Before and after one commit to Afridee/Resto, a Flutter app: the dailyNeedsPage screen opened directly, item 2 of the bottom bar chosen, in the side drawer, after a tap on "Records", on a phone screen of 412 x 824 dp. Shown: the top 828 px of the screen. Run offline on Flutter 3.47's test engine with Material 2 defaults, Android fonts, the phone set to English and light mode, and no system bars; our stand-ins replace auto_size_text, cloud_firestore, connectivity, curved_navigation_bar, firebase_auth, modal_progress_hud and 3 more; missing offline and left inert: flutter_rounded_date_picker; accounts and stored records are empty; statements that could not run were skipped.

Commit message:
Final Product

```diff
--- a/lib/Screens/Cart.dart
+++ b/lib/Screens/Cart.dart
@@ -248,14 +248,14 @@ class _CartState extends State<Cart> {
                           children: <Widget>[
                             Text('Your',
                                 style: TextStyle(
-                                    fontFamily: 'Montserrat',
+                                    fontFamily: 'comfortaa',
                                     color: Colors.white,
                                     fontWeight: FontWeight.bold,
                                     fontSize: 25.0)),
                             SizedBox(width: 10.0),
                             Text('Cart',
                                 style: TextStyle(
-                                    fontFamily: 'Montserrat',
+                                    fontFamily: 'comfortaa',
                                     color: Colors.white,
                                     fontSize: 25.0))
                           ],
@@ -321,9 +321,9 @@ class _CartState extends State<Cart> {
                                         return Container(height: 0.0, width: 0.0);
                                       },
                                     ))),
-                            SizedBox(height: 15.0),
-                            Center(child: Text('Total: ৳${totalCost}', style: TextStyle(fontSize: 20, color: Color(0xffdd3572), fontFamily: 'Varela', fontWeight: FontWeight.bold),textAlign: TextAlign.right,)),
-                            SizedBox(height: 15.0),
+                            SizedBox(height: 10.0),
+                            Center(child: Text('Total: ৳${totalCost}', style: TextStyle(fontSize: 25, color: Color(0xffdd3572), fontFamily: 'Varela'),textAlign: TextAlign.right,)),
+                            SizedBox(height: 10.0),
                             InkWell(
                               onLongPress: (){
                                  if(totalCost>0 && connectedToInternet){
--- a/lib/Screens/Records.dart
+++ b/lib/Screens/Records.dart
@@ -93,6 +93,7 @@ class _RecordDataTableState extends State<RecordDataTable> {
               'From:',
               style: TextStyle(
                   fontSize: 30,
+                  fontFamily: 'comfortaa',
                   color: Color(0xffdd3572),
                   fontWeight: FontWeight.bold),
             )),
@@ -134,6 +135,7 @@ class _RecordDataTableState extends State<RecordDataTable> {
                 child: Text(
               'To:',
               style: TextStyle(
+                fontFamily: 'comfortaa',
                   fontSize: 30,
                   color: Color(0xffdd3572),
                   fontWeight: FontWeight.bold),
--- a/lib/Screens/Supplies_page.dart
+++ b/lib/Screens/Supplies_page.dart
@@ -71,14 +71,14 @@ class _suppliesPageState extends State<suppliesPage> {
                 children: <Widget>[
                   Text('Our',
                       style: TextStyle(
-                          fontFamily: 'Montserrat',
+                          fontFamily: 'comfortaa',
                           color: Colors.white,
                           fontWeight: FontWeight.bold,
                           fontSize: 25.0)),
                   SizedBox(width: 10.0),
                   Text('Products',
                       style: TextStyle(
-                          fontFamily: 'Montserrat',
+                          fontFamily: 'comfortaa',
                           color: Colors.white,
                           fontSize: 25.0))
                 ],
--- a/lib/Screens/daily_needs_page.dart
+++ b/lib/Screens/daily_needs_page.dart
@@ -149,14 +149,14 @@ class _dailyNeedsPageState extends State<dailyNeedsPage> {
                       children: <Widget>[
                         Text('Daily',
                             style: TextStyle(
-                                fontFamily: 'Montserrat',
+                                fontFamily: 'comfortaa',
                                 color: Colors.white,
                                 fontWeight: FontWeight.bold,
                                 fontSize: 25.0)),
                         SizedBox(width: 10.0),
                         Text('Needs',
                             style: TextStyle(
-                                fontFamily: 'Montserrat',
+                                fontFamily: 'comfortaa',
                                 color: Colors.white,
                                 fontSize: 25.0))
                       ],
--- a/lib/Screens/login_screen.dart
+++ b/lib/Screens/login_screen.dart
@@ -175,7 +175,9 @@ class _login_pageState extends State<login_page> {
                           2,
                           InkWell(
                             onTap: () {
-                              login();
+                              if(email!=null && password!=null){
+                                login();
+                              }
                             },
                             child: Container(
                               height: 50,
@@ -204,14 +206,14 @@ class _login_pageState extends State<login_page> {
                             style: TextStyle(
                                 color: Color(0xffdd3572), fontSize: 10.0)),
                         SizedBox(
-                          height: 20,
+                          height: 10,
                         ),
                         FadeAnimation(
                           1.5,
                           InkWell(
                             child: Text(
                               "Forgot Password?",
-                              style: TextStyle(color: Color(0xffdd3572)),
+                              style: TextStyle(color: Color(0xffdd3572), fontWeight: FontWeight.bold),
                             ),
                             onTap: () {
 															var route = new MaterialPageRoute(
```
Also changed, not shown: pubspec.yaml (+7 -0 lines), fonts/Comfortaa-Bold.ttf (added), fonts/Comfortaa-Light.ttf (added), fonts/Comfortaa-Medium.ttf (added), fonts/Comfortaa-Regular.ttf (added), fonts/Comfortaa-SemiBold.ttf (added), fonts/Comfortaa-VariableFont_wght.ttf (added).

----------

> WORK TO BE COMPLETED: Set down the whole of the data, exactly as it stands.

> YOUR SOLUTION:
Before and after one commit to Afridee/Resto, a Flutter app: the dailyNeedsPage screen opened directly, item 2 of the bottom bar chosen, in the side drawer, after a tap on "Records", on a phone screen of 412 x 824 dp. Shown: the top 828 px of the screen. Run offline on Flutter 3.47's test engine with Material 2 defaults, Android fonts, the phone set to English and light mode, and no system bars; our stand-ins replace auto_size_text, cloud_firestore, connectivity, curved_navigation_bar, firebase_auth, modal_progress_hud and 3 more; missing offline and left inert: flutter_rounded_date_picker; accounts and stored records are empty; statements that could not run were skipped.

Commit message:
Final Product

```diff
--- a/lib/Screens/Cart.dart
+++ b/lib/Screens/Cart.dart
@@ -248,14 +248,14 @@ class _CartState extends State<Cart> {
                           children: <Widget>[
                             Text('Your',
                                 style: TextStyle(
-                                    fontFamily: 'Montserrat',
+                                    fontFamily: 'comfortaa',
                                     color: Colors.white,
                                     fontWeight: FontWeight.bold,
                                     fontSize: 25.0)),
                             SizedBox(width: 10.0),
                             Text('Cart',
                                 style: TextStyle(
-                                    fontFamily: 'Montserrat',
+                                    fontFamily: 'comfortaa',
                                     color: Colors.white,
                                     fontSize: 25.0))
                           ],
@@ -321,9 +321,9 @@ class _CartState extends State<Cart> {
                                         return Container(height: 0.0, width: 0.0);
                                       },
                                     ))),
-                            SizedBox(height: 15.0),
-                            Center(child: Text('Total: ৳${totalCost}', style: TextStyle(fontSize: 20, color: Color(0xffdd3572), fontFamily: 'Varela', fontWeight: FontWeight.bold),textAlign: TextAlign.right,)),
-                            SizedBox(height: 15.0),
+                            SizedBox(height: 10.0),
+                            Center(child: Text('Total: ৳${totalCost}', style: TextStyle(fontSize: 25, color: Color(0xffdd3572), fontFamily: 'Varela'),textAlign: TextAlign.right,)),
+                            SizedBox(height: 10.0),
                             InkWell(
                               onLongPress: (){
                                  if(totalCost>0 && connectedToInternet){
--- a/lib/Screens/Records.dart
+++ b/lib/Screens/Records.dart
@@ -93,6 +93,7 @@ class _RecordDataTableState extends State<RecordDataTable> {
               'From:',
               style: TextStyle(
                   fontSize: 30,
+                  fontFamily: 'comfortaa',
                   color: Color(0xffdd3572),
                   fontWeight: FontWeight.bold),
             )),
@@ -134,6 +135,7 @@ class _RecordDataTableState extends State<RecordDataTable> {
                 child: Text(
               'To:',
               style: TextStyle(
+                fontFamily: 'comfortaa',
                   fontSize: 30,
                   color: Color(0xffdd3572),
                   fontWeight: FontWeight.bold),
--- a/lib/Screens/Supplies_page.dart
+++ b/lib/Screens/Supplies_page.dart
@@ -71,14 +71,14 @@ class _suppliesPageState extends State<suppliesPage> {
                 children: <Widget>[
                   Text('Our',
                       style: TextStyle(
-                          fontFamily: 'Montserrat',
+                          fontFamily: 'comfortaa',
                           color: Colors.white,
                           fontWeight: FontWeight.bold,
                           fontSize: 25.0)),
                   SizedBox(width: 10.0),
                   Text('Products',
                       style: TextStyle(
-                          fontFamily: 'Montserrat',
+                          fontFamily: 'comfortaa',
                           color: Colors.white,
                           fontSize: 25.0))
                 ],
--- a/lib/Screens/daily_needs_page.dart
+++ b/lib/Screens/daily_needs_page.dart
@@ -149,14 +149,14 @@ class _dailyNeedsPageState extends State<dailyNeedsPage> {
                       children: <Widget>[
                         Text('Daily',
                             style: TextStyle(
-                                fontFamily: 'Montserrat',
+                                fontFamily: 'comfortaa',
                                 color: Colors.white,
                                 fontWeight: FontWeight.bold,
                                 fontSize: 25.0)),
                         SizedBox(width: 10.0),
                         Text('Needs',
                             style: TextStyle(
-                                fontFamily: 'Montserrat',
+                                fontFamily: 'comfortaa',
                                 color: Colors.white,
                                 fontSize: 25.0))
                       ],
--- a/lib/Screens/login_screen.dart
+++ b/lib/Screens/login_screen.dart
@@ -175,7 +175,9 @@ class _login_pageState extends State<login_page> {
                           2,
                           InkWell(
                             onTap: () {
-                              login();
+                              if(email!=null && password!=null){
+                                login();
+                              }
                             },
                             child: Container(
                               height: 50,
@@ -204,14 +206,14 @@ class _login_pageState extends State<login_page> {
                             style: TextStyle(
                                 color: Color(0xffdd3572), fontSize: 10.0)),
                         SizedBox(
-                          height: 20,
+                          height: 10,
                         ),
                         FadeAnimation(
                           1.5,
                           InkWell(
                             child: Text(
                               "Forgot Password?",
-                              style: TextStyle(color: Color(0xffdd3572)),
+                              style: TextStyle(color: Color(0xffdd3572), fontWeight: FontWeight.bold),
                             ),
                             onTap: () {
 															var route = new MaterialPageRoute(
```
Also changed, not shown: pubspec.yaml (+7 -0 lines), fonts/Comfortaa-Bold.ttf (added), fonts/Comfortaa-Light.ttf (added), fonts/Comfortaa-Medium.ttf (added), fonts/Comfortaa-Regular.ttf (added), fonts/Comfortaa-SemiBold.ttf (added), fonts/Comfortaa-VariableFont_wght.ttf (added).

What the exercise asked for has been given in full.